● **Data records**
BEGIN
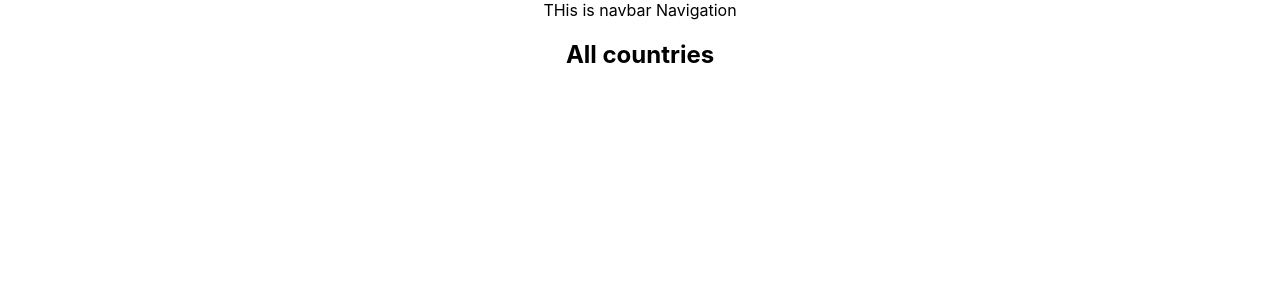
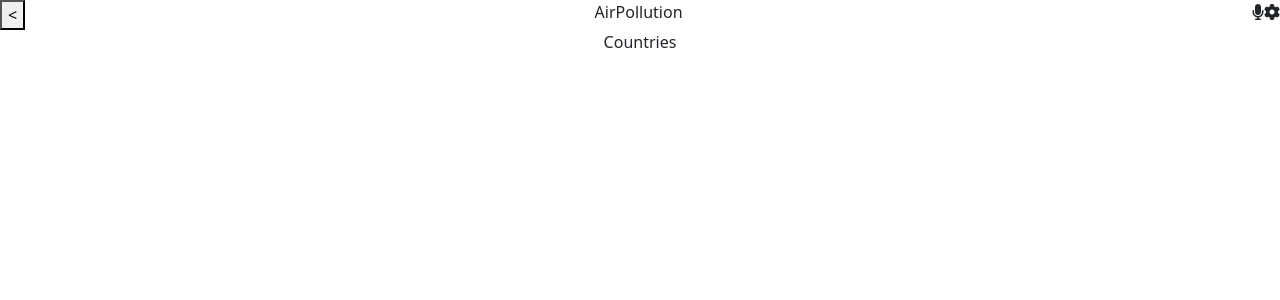
Before and after one commit to AleksandarIvezic/Covid-19-Tracking-Project, a React (Create React App) app: page / in a window 1280 px wide. Shown: the top 300 px of the page. Built offline with nearby package versions, Linux system fonts and the light colour scheme.

Commit message:
Add content to Navbar and create routes in App

```diff
--- a/public/index.html
+++ b/public/index.html
@@ -24,6 +24,8 @@
       work correctly both with client-side routing and a non-root public URL.
       Learn how to configure a non-root public URL by running `npm run build`.
     -->
+    <!-- Add fontawesome kit  -->
+    <script src="https://kit.fontawesome.com/6abfc73bc9.js" crossorigin="anonymous"></script>
     <title>React App</title>
   </head>
   <body>
--- a/src/components/App.js
+++ b/src/components/App.js
@@ -1,14 +1,32 @@
 import '../styling/App.css';
+import { Route, Switch } from 'react-router';
 import { Provider } from 'react-redux';
 import store from '../Redux/storeConfig';
 import Navbar from './Navbar';
+import Countries from './Countries';
+import States from './States';
+import Cities from './Cities';
+import City from './City';
 
 function App() {
   return (
     <Provider store={store}>
       <div className="App">
         <Navbar />
-        <h2>All countries</h2>
+        <Switch>
+          <Route exact path="/">
+            <Countries />
+          </Route>
+          <Route path="/states">
+            <States />
+          </Route>
+          <Route path="states/cities">
+            <Cities />
+          </Route>
+          <Route paht="states/cities/city">
+            <City />
+          </Route>
+        </Switch>
       </div>
     </Provider>
   );
--- a/src/components/Navbar.js
+++ b/src/components/Navbar.js
@@ -1,10 +1,18 @@
 import React from 'react';
+import { useHistory } from 'react-router';
 
-const Navbar = () => (
-  <div className="d-flex">
-    <span>THis is navbar</span>
-    <span> Navigation</span>
-  </div>
-);
+const Navbar = () => {
+  const history = useHistory();
+  return (
+    <nav className="d-flex justify-content-between">
+      <button type="button" onClick={history.goBack}>&lt;</button>
+      <span>AirPollution</span>
+      <div>
+        <i className="fas fa-microphone" />
+        <i className="fas fa-cog" />
+      </div>
+    </nav>
+  );
+};
 
 export default Navbar;
--- a/src/index.js
+++ b/src/index.js
@@ -3,6 +3,7 @@ import ReactDOM from 'react-dom';
 import { BrowserRouter } from 'react-router-dom';
 import './styling/index.css';
 import App from './components/App';
+import 'bootstrap/dist/css/bootstrap.min.css';
 
 ReactDOM.render(
   <React.StrictMode>
```
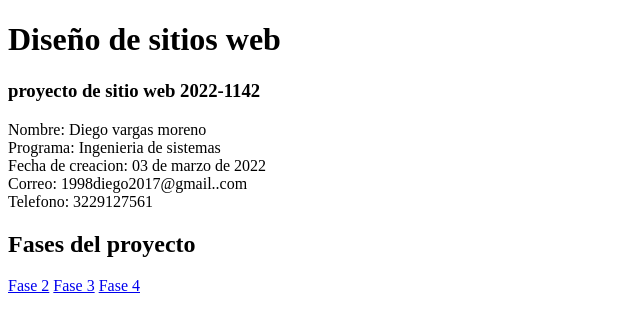
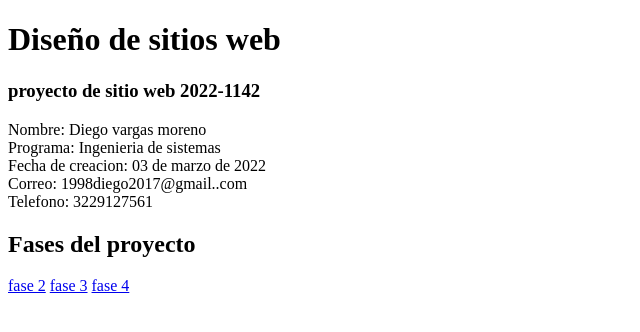
Before and after one commit to elcabrestero/DSW.diegovargas, a plain HTML site: page index.html in a window 1280 px wide. Shown: the full height of the page, 0-640 px from the left. Drawn offline with Linux system fonts and the light colour scheme.

Commit message:
Update index.html

```diff
--- a/index.html
+++ b/index.html
@@ -17,8 +17,8 @@ Telefono: 3229127561 <br>
 
 </p>
 <h2> Fases del proyecto</h2>
-<a href="fase2/desing.html"> Fase 2</a>
-<a href="fase3/index.html">Fase 3</a>
-<a href="fase4/index.html">Fase 4</a>
+<a href="fase2/desing.html"> fase 2</a>
+<a href="fase3/index.html">fase 3</a>
+<a href="fase4/index.html">fase 4</a>
 </body>
 </html>
```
END
● **Task**
Could you return all the entries exactly as they appear, minus the pictures?

● **Completed exercise**
Before and after one commit to AleksandarIvezic/Covid-19-Tracking-Project, a React (Create React App) app: page / in a window 1280 px wide. Shown: the top 300 px of the page. Built offline with nearby package versions, Linux system fonts and the light colour scheme.

Commit message:
Add content to Navbar and create routes in App

```diff
--- a/public/index.html
+++ b/public/index.html
@@ -24,6 +24,8 @@
       work correctly both with client-side routing and a non-root public URL.
       Learn how to configure a non-root public URL by running `npm run build`.
     -->
+    <!-- Add fontawesome kit  -->
+    <script src="https://kit.fontawesome.com/6abfc73bc9.js" crossorigin="anonymous"></script>
     <title>React App</title>
   </head>
   <body>
--- a/src/components/App.js
+++ b/src/components/App.js
@@ -1,14 +1,32 @@
 import '../styling/App.css';
+import { Route, Switch } from 'react-router';
 import { Provider } from 'react-redux';
 import store from '../Redux/storeConfig';
 import Navbar from './Navbar';
+import Countries from './Countries';
+import States from './States';
+import Cities from './Cities';
+import City from './City';
 
 function App() {
   return (
     <Provider store={store}>
       <div className="App">
         <Navbar />
-        <h2>All countries</h2>
+        <Switch>
+          <Route exact path="/">
+            <Countries />
+          </Route>
+          <Route path="/states">
+            <States />
+          </Route>
+          <Route path="states/cities">
+            <Cities />
+          </Route>
+          <Route paht="states/cities/city">
+            <City />
+          </Route>
+        </Switch>
       </div>
     </Provider>
   );
--- a/src/components/Navbar.js
+++ b/src/components/Navbar.js
@@ -1,10 +1,18 @@
 import React from 'react';
+import { useHistory } from 'react-router';
 
-const Navbar = () => (
-  <div className="d-flex">
-    <span>THis is navbar</span>
-    <span> Navigation</span>
-  </div>
-);
+const Navbar = () => {
+  const history = useHistory();
+  return (
+    <nav className="d-flex justify-content-between">
+      <button type="button" onClick={history.goBack}>&lt;</button>
+      <span>AirPollution</span>
+      <div>
+        <i className="fas fa-microphone" />
+        <i className="fas fa-cog" />
+      </div>
+    </nav>
+  );
+};
 
 export default Navbar;
--- a/src/index.js
+++ b/src/index.js
@@ -3,6 +3,7 @@ import ReactDOM from 'react-dom';
 import { BrowserRouter } from 'react-router-dom';
 import './styling/index.css';
 import App from './components/App';
+import 'bootstrap/dist/css/bootstrap.min.css';
 
 ReactDOM.render(
   <React.StrictMode>
```
Before and after one commit to elcabrestero/DSW.diegovargas, a plain HTML site: page index.html in a window 1280 px wide. Shown: the full height of the page, 0-640 px from the left. Drawn offline with Linux system fonts and the light colour scheme.

Commit message:
Update index.html

```diff
--- a/index.html
+++ b/index.html
@@ -17,8 +17,8 @@ Telefono: 3229127561 <br>
 
 </p>
 <h2> Fases del proyecto</h2>
-<a href="fase2/desing.html"> Fase 2</a>
-<a href="fase3/index.html">Fase 3</a>
-<a href="fase4/index.html">Fase 4</a>
+<a href="fase2/desing.html"> fase 2</a>
+<a href="fase3/index.html">fase 3</a>
+<a href="fase4/index.html">fase 4</a>
 </body>
 </html>
```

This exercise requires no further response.